The construction of lava barriers around Svartsengi Power Plant and the Blue Lagoon has begun. The barriers are meant to protect important infrastructure on the Reykjanes peninsula in case of an eruption, which is still considered likely in the coming days or weeks. Iceland’s Parliament approved a bill just before midnight last night to enable the building of lava barriers, which will be financed through a tax hike.
An ambitious project
The barriers will be 6-8 metres [20-26 feet] high and are expected to take 30-40 days to complete, Vísir reports.
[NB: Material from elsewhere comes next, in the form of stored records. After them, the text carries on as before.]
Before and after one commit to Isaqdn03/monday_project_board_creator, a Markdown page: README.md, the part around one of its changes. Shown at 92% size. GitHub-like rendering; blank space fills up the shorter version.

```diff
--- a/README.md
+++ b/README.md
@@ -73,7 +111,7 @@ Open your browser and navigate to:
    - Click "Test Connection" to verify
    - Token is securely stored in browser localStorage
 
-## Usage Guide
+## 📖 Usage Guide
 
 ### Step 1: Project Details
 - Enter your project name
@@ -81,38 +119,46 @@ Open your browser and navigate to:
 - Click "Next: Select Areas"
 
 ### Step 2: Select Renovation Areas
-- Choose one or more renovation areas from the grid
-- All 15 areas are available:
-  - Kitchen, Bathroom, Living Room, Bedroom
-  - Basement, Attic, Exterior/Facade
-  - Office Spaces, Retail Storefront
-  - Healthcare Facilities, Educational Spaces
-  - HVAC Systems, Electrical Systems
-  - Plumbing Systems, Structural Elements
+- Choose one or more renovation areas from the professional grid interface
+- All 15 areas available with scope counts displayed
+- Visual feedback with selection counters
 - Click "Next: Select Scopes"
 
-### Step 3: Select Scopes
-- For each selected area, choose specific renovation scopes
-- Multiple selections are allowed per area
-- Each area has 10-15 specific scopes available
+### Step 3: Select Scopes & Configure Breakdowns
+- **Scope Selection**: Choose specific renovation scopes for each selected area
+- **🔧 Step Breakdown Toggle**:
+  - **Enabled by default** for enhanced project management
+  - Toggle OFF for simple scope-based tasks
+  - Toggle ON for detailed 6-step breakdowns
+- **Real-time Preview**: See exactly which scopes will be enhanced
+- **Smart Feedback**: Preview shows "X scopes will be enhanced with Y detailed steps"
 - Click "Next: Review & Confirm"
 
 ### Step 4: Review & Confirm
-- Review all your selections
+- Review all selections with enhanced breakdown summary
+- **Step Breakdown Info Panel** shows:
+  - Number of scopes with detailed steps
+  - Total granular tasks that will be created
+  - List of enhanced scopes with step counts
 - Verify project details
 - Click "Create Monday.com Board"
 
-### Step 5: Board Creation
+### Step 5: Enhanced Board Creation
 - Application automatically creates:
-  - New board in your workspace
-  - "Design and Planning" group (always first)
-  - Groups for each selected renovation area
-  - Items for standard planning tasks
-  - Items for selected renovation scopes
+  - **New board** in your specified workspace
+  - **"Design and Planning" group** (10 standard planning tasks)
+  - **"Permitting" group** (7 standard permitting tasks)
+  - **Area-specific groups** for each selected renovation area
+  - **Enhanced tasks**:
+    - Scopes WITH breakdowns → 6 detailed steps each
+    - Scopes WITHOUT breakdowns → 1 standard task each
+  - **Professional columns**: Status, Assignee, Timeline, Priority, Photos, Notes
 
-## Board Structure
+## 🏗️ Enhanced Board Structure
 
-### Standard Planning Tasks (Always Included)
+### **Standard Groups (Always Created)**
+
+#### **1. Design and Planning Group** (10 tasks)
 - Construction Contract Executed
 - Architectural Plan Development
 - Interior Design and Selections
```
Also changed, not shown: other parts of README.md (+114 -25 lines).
The gravel and soil used to build them are being mined from nearby Stapafell mountain. Minister of Justice Guðrún Hasteinsdóttir stated yesterday that the preparations for building the barriers are going well. Protecting the Svartsengi Power Plant is critical as it provides water and electricity to the entire Suðurnes region.
200 companies and 2,000 workers affected
Both Guðrún and Minister of Social Affairs and Labour Guðmundur Ingi Guðbrandsson expressed the government’s desire for assisting Grindavík in repairing the damage the town has sustained, as well as supports its residents who have been evacuated from their homes and who may also face unemployment. Nearly 200 companies with around 2,000 employees operate within the evacuated area, and face uncertainty as to whether and when they may continue operations. The Directorate of Labour has stated that affected workers will be eligible for retroactive unemployment benefits from yesterday.
Lava barriers financed with a tax hike
The lava barriers will be financed by levying an additional tax on property owners in Iceland equivalent to 0.08% of their property’s fire insurance valuation (brunabótamat). The owner of a property worth ISK 100 million [$695,000, €650,000] will therefore pay an additional ISK 8,000 [$56, €52]. The tax will be levied for a period of three years, though it bears noting that similar taxes imposed in Iceland have later become permanent.
Pirate Party MP Þórhildur Sunna Ævarsdóttir and Centre Party Chairman Sigmundur Davíð Gunnlaugsson argued that any lava barriers constructed should be paid for with existing tax revenue. Some locals have argued that the privately-owned Svartsengi Power Plant and Blue Lagoon, which have made significant profits in recent years, should partake in financing the barriers.
Read more about the ongoing seismic activity on the Reykjanes peninsula.